I work more in traditional media than I do in digital. However, I’m not very good about photographing of scanning my pieces. They tend to build up into massive drifts of artwork. Yesterday, I went through and photographed all the piled up paintings and drawings. Also, the week before was spent in an intensive thirty hours of art classes. Some of the pieces from that are included in here, others were passed along for the art show.
This is some fan art of Cosima from Orphan Black, an excellent TV show. The base of the painting was made with instant coffee (which actually works a lot like watercolor). Then, I took some watercolor and fine pointed sharpies and went in on top.
I actually did this water color painting several months ago, at around the same time I did the painting I use as my avatar. The blond girl you see here is Rider Valkoinen, one of my characters. I created the painting by letting some watercolors bleed and spread against the paper. Then, I outlined the design in pencil, went in with yet more watercolors, and then with some prismacolor colored pencils.
I took some green latex house paint and slapped it down onto the sheet of paper. I drew on the image, then filled in some basic colors with watered down acrylic paint. The acrylic wasn’t giving me the level of refinement that I wanted, so I went into it yet again, this time with colored pencil. However, the pencil wasn’t doing so well on the surface of the house paint. It was vibrant and colorful but kept catching on the texture of the paint and giving a rougher feel than I wanted. I tried oil pastels then, and they worked like a charm.
I do think I succeeded in pushing the contrast however. Regular graphite just doesn’t give those dark blacks I want, so I went in with a black colored pencil and some compressed charcoal for this one. I also created some of the lighter grays with willow charcoal.

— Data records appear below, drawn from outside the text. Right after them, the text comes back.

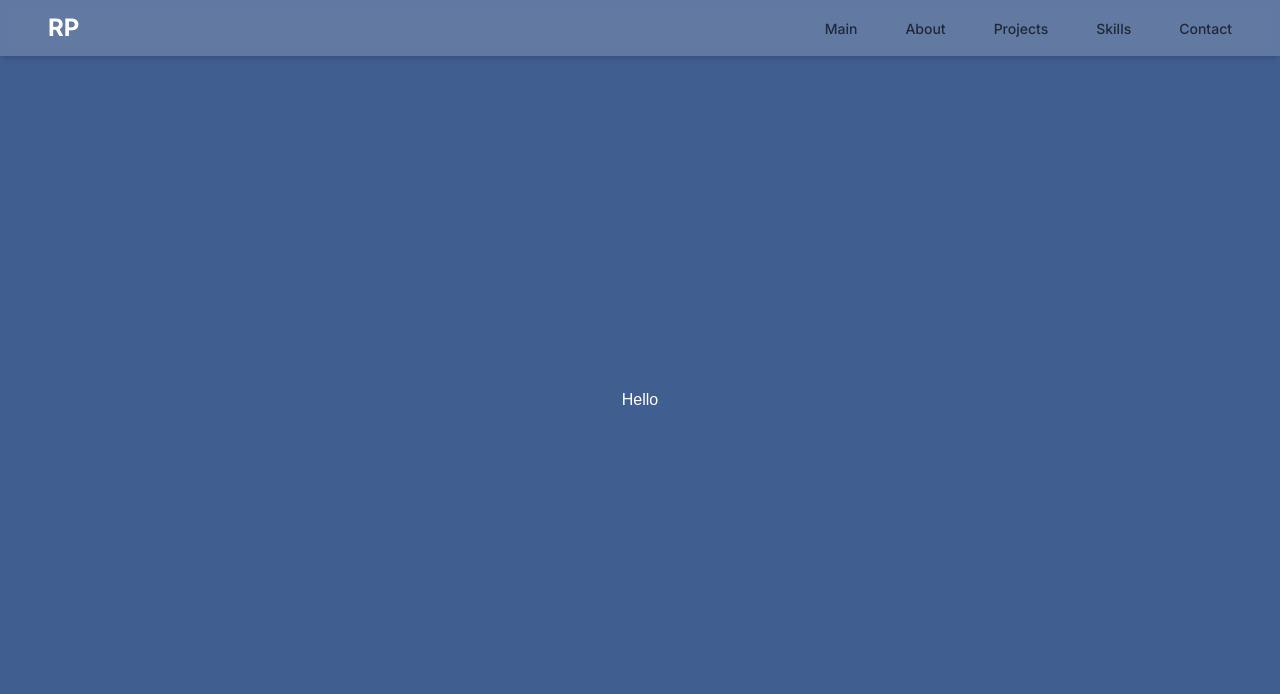
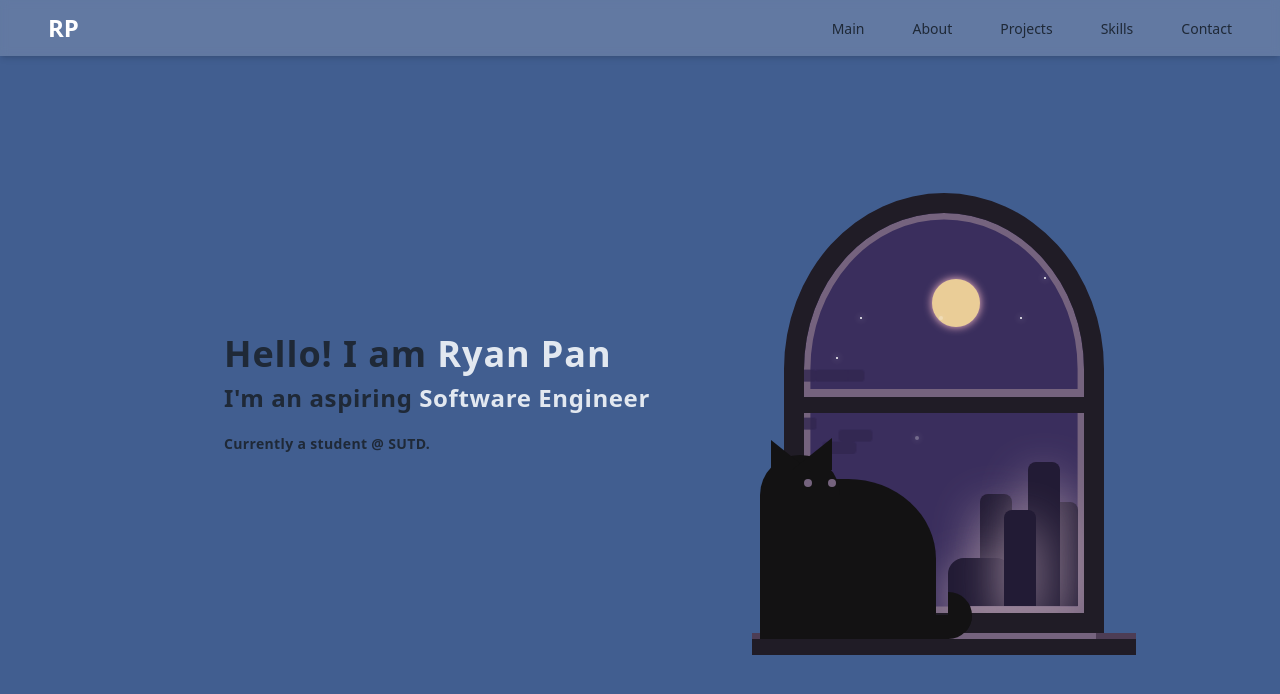
Before and after one commit to ryanpantk/portfolio-site, a Next.js app: page /portfolio-site/ in a window 1280 px wide. Shown: the top 694 px of the page. Built offline with nearby package versions, Linux system fonts and the light colour scheme.

Commit message:
feat: add cat animation

```diff
--- a/postcss.config.js
+++ b/postcss.config.js
@@ -1,5 +1,6 @@
 module.exports = {
   plugins: {
+    'tailwindcss/nesting': {},
     tailwindcss: {},
     autoprefixer: {},
   },
--- a/src/app/components/Main.tsx
+++ b/src/app/components/Main.tsx
@@ -1,13 +1,16 @@
 import React from 'react';
+import ParisCat from './ParisCat';
 
 const Main = () => {
     return (
-		<div className="bg">
-			<div className="h-screen flex flex-col justify-center items-center">
-                <div>
-                    <p className='font-comfortaa'>Hello</p>
+		<div id="main" className="bg">
+			<div className="h-screen flex justify-start items-center px-28">
+                <div className='mr-auto pl-28'>
+                    <p className="font-mukta text-4xl text-gray-800 font-semibold tracking-wide">Hello! I am <span className='text-slate-200'>Ryan Pan</span></p>
+                    <p className="font-mukta text-2xl text-gray-800 font-semibold py-2 tracking-wide">I&apos;m an aspiring <span className='text-slate-200'>Software Engineer</span></p>
+                    <p className="font-mukta text-sm text-gray-800 font-semibold py-3 tracking-wide">Currently a student @ SUTD.</p>
                 </div>
-                <div></div>
+            <ParisCat/>
             </div>
         </div>
     )
--- /dev/null
+++ b/src/app/components/ParisCat.tsx
@@ -0,0 +1,30 @@
+import React from 'react';
+
+const ParisCat = () => {
+    return (
+        <div className='px-8 relative mt-12'>
+            <div className="window relative left-8">
+                <div className="window-pane" />
+                <div className="stars" />
+                <div id="moon" className="moon" />
+                <div className="cloud"></div>
+                <div className="roof"></div>
+                <div className="roof-1"></div>
+                <div className="roof-2"></div>
+                <div className="roof-3"></div>
+                <div className="roof-4"></div>
+            </div>
+            <div className="window-sill relative" />
+            <div className="cat">
+                <div className="head">
+                    <div className="ear-l" />
+                    <div className="ear-r" />
+                    <div className="eyes" />
+                </div>
+                <div className="tail" />
+            </div>
+        </div>
+    )
+}
+
+export default ParisCat;
--- a/src/app/globals.css
+++ b/src/app/globals.css
@@ -1,13 +1,21 @@
 @tailwind base;
 @tailwind components;
 @tailwind utilities;
-
-@import url("https://fonts.googleapis.com/css2?family=Comfortaa:wght@300;400;500;600;700&family=Mooli&display=swap");
 
 :root {
   --foreground-rgb: 0, 0, 0;
   --background-start-rgb: 214, 219, 220;
   --background-end-rgb: 255, 255, 255;
+  --wall: #322c3a;
+  --sky: #3a2e5d;
+  --star: wheat;
+  --cat: #131213;
+  --frame: #201c26;
+  --moon: #eacd97;
+  --moon-new: #382c58;
+  --frame-shadow: #75637e;
+  --cloud: #322751;
+  --crater: #f0e4d0;
 }
 
 @media (prefers-color-scheme: light) {
@@ -26,3 +34,278 @@ body {
 .bg {
   background-color: #415e90;
 }
+
+:root {
+  --sky: #3a2e5d;
+  --star: wheat;
+  --cat: #131213;
+  --frame: #201c26;
+  --moon: #eacd97;
+  --moon-new: #382c58;
+  --frame-shadow: #75637e;
+  --cloud: #322751;
+  --crater: #f0e4d0;
+}
+
+.window {
+  height: 55vh;
+  width: 40vh;
+  background: var(--sky);
+  border-radius: 50% 50% 0 0 / 40% 40% 0 0;
+  overflow: hidden;
+  z-index: 8;
+  border: 2.5vh solid var(--frame);
+  box-shadow: inset 0 0 0 0.8vh var(--frame-shadow);
+}
+
+.window-pane {
+  position: absolute;
+  width: 80vh;
+  height: 3vh;
+  border-bottom: 2vh solid var(--frame);
+  box-shadow: inset 0 0 0 1vh var(--frame-shadow);
+  z-index: 6;
+  top: 22vh;
+}
+
+.window-sill {
+  width: 48vh;
+  height: 2.8vh;
+  border-bottom: 2vh solid var(--frame);
+  box-shadow: inset 5vh 0 0 0 #4d3d55, inset -5vh 0 0 0 #4d3d55, inset 0 0 0 1vh var(--frame-shadow);
+  z-index: 5;
+}
+
+.stars {
+  border-radius: 50%;
+  width: .125rem;
+  height: .125rem;
+  background: white;
+  margin-left: 30vh;
+  margin-top: 8vh;
+  box-shadow: -20vh 20vh 0 -1px white, 10vh 10vh 0 1px #fff4, 11vh 11vh 0 -1px #fff;
+  z-index: -4;
+  filter: drop-shadow(0 0 3px white) drop-shadow(20vh 10vh 0 white) drop-shadow(-23vh -5vh 0 white) drop-shadow(-23vh 5vh 0 white);
+}
+
+.cloud {
+  width: 12%;
+  height: 1.5vh;
+  color: var(--cloud);
+  margin-bottom: 10vh;
+  border-radius: .5vh;
+  box-shadow: -4vh -1.5vh 0 currentcolor, 0 -1.5vh 0 currentcolor, 2vh -1.5vh 0 currentcolor, -10vh 1.5vh 0 currentcolor, -5vh 1.5vh 0 currentcolor, 0vh 1.5vh 0 currentcolor, 5vh 1.5vh 0 currentcolor, -6vh 3vh 0 currentcolor, -8vh 4.5vh 0 currentcolor, -4vh 4.5vh 0 currentcolor, -4vh 4.5vh 0 currentcolor, -4vh 4.5vh 0 currentcolor, 3vh 6vh 0 currentcolor, 1vh 7.5vh 0 currentcolor;
+  opacity: .8;
+  z-index: -8;
+  transform: translate3d(-40vh, 10vh, 0);
+  animation: clouds 18s -0s linear infinite;
+}
+
+@keyframes clouds {
+  100% {
+    transform: translate3d(90vh, 0, 0);
+  }
+}
+
+.moon {
+  width: 6vh;
+  height: 6vh;
+  border-radius: 50%;
+  margin-left: 16vh;
+  z-index: 2;
+  overflow: hidden;
+  background-color: var(--moon);
+  box-shadow: 0 0 1vh pink;
+}
+
+.cat {
+  position: absolute;
+  bottom: 2vh;
+  color: var(--cat);
+  background: currentcolor;
+  height: 20vh;
+  width: 22vh;
+  left: 5vh;
+  border-radius: 6vh 50% 0 0;
+  z-index: 20;
+}
+
+.tail {
+  position: absolute;
+  width: 18vh;
+  height: 0;
+  color: inherit;
+  bottom: 0;
+  left: 100%;
+  border: 3vh solid;
+  border-left: 0;
+  border-top: 0;
+  border-radius: 0 5vh 5vh 0;
+  animation: tail 10s infinite;
+  z-index: 10;
+}
+
+@keyframes tail {
+
+  10%,
+  30% {
+    height: 40%;
+    width: 25%;
+  }
+
+  20%,
+  35%,
+  75%,
+  100% {
+    height: 0;
+    width: 60%;
+  }
+
+  60% {
+    height: 30%;
+    width: 20%;
+  }
+}
+
+.head {
+  position: absolute;
+  background: inherit;
+  left: 0;
+  bottom: 10vh;
+  width: 10vh;
+  height: 18vh;
+  border-radius: 5vh 5vh 0 0;
+  animation: head-move 6s -2s infinite alternate;
+}
+
+.ear-l {
+  position: absolute;
+  width: 0;
+  height: 0;
+  top: -1.4vh;
+  left: 0.4vh;
+  border-bottom: 4vh solid;
+  border-right: 5vh solid transparent;
+  animation: ears-move-l 6s infinite alternate;
+}
+
+.ear-r {
+  position: absolute;
+  width: 0;
+  height: 0;
+  top: -1.6vh;
+  left: 4.5vh;
+  border-bottom: 4vh solid;
+  border-left: 5vh solid transparent;
+  animation: ears-move-r 6s infinite alternate;
+}
+
+.eyes {
+  position: absolute;
+  border-radius: 50%;
+  width: 1vh;
+  height: 1vh;
+  background: var(--frame-shadow);
+  top: 4vh;
+  left: 3vh;
+  z-index: 1;
+  box-shadow: 3vh 0 0 var(--frame-shadow);
+  animation: eyes-move 6s -.5s infinite alternate;
+}
+
+@keyframes head-move {
+
+  25%,
+  100% {
+    transform: translate3d(0, 5vh, 0)
+  }
+}
+
+@keyframes ears-move-l {
+
+  25%,
+  100% {
+    transform: translate3d(1vh, -.5vh, 0)
+  }
+}
+
+@keyframes ears-move-r {
+
+  25%,
+  100% {
+    transform: translate3d(-.5vh, -.5vh, 0)
+  }
+}
+
+@keyframes eyes-move {
+
+  25%,
+  100% {
+    transform: translate3d(2.5vh, -1vh, 0)
+  }
+}
+
+.roof {
+  position: absolute;
+  width: 4vh;
+  height: 12vh;
+  color: #221b35;
+  background: currentcolor;
+  bottom: 0.8vh;
+  left: 25vh;
+  z-index: -1;
+  border-radius: 1vh 1vh 0 0;
+  filter: drop-shadow(0vh 2vh 3vh #a18b9f);
+}
+
+.roof-1 {
+  position: absolute;
+  width: 4vh;
+  height: 18vh;
+  color: #221b35;
+  background: currentcolor;
+  bottom: 0.8vh;
+  left: 28vh;
+  z-index: -3;
+  border-radius: 1vh 1vh 0 0;
+  filter: drop-shadow(0vh 2vh 3vh #a18b9f);
+}
+
+.roof-2 {
+  position: absolute;
+  width: 4vh;
+  height: 14vh;
+  color: #221b35;
+  background: currentcolor;
+  bottom: 0.8vh;
+  left: 22vh;
+  z-index: -9;
+  border-radius: 1vh 1vh 0 0;
+  filter: drop-shadow(0vh 2vh 3vh #a18b9f);
+}
+
+.roof-3 {
+  position: absolute;
+  width: 4vh;
+  height: 13vh;
+  color: #221b35;
+  background: currentcolor;
+  bottom: 0.8vh;
+  left: 30.2vh;
+  z-index: -9;
+  border-radius: 1vh 1vh 0 0;
+  filter: drop-shadow(0vh 2vh 3vh #a18b9f);
+}
+
+.roof-4 {
+  position: absolute;
+  width: 8vh;
+  height: 6vh;
+  color: #221b35;
+  background: currentcolor;
+  bottom: 0.8vh;
+  left: 18vh;
+  z-index: -6;
+  border-radius: 2vh 2vh 0 0;
+  filter: drop-shadow(0vh 2vh 3vh #a18b9f);
+}
--- a/src/app/layout.tsx
+++ b/src/app/layout.tsx
@@ -1,8 +1,17 @@
 import type { Metadata } from 'next'
-import { Inter } from 'next/font/google'
+import { Inter, Mukta } from 'next/font/google'
 import './globals.css'
 
-const inter = Inter({ subsets: ['latin'] })
+const inter = Inter({
+  subsets: ['latin'],
+  variable: '--font-inter',
+  display: 'swap'})
+const mukta = Mukta({
+  subsets: ['latin'],
+  variable: '--font-mukta',
+  weight: '400',
+  display: 'swap'
+})
 
 export const metadata: Metadata = {
   title: 'Create Next App',
@@ -16,7 +25,7 @@ export default function RootLayout({
 }) {
   return (
     <html lang="en">
-      <body className={inter.className}>{children}</body>
+      <body className={`{${inter.variable} ${mukta.variable}}`}>{children}</body>
     </html>
   )
 }
--- a/src/app/page.tsx
+++ b/src/app/page.tsx
@@ -1,5 +1,7 @@
 import Main from './components/Main'
 import NavBar from './components/NavBar/NavBar'
+import Image from 'next/image';
+import logo from '../../public/self.jpeg';
 
 export default function Home() {
   return (
@@ -7,7 +9,7 @@ export default function Home() {
       <NavBar/>
       <Main/>
       <div id="about" className="h-screen">
-        <br />
+        {/* <Image src={logo} alt="Logo" /> */}
       </div>
     </main>
   )
--- a/tailwind.config.ts
+++ b/tailwind.config.ts
@@ -13,9 +13,6 @@ const config: Config = {
         'gradient-conic':
           'conic-gradient(from 180deg at 50% 50%, var(--tw-gradient-stops))',
       },
-      fontFamily: {
-        'comfortaa': ['"Comfortaa"', 'sans-serif'],
-      },
     },
   },
   variants: {
```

Something about the camera or the lighting destroyed the colors in this acrylic painting… or two paintings? The two wings on the outside fold back to show another image. It was made from a piece of canvas board that had it’s top lopped off and fashioned into the sides. I’m still not completely happy with it, but I think my skill with acrylic is improving. Anyway, it was inspired by the myth of the Judgement of Paris and the golden apple.
One day, there was a big wedding at Mount Olympus. All of the gods and goddesses were invited – except for Eris, goddess of discord. Eris was angry at this slight, and so she created a shining golden apple with the words “for the most beautiful” inscribed on it. She broke into the wedding party and hurled the apple into a knot of goddesses. Immediately, fighting started breaking out with each of the goddesses claiming that the apple was meant for her. At the end of the fight three contenders remained: Athena, goddess of wisdom and craft; Aphrodite, goddess of love and beauty; and Hera, the queen of the gods who ruled marriage and child birth (pictured left to right). These three goddesses took their dispute to Zeus, king of the gods, and asked him to decide who was the most beautiful.
Now, Zeus was too smart to fall for this – he knew that whatever answer he gave, two of the three would be infuriated with them. So, Zeus told them to take the question to Paris, the prince of Troy and most handsome mortal man alive. The goddesses did, appearing all at once to Paris on a hillside in their nude beauty (classical artists loved to portray this moment, for the obvious reasoning). But none of the goddesses were willing to let it be a fair contest, and each bribed Paris into picking her. Athena offered to make him the wisest man in the world. Hera offered to make him the ruler of the world of men. Aphrodite offered to give him the most beautiful women in the world. Paris, who was obviously not thinking with his head, chose Aphrodite as the victor. This decision ultimately lead to the Trojan War, which is pictured on the fronts of the two folding panels. Aphrodite, the victor, is depicted holding the golden apple with the other two goddesses eyes enviously upon it.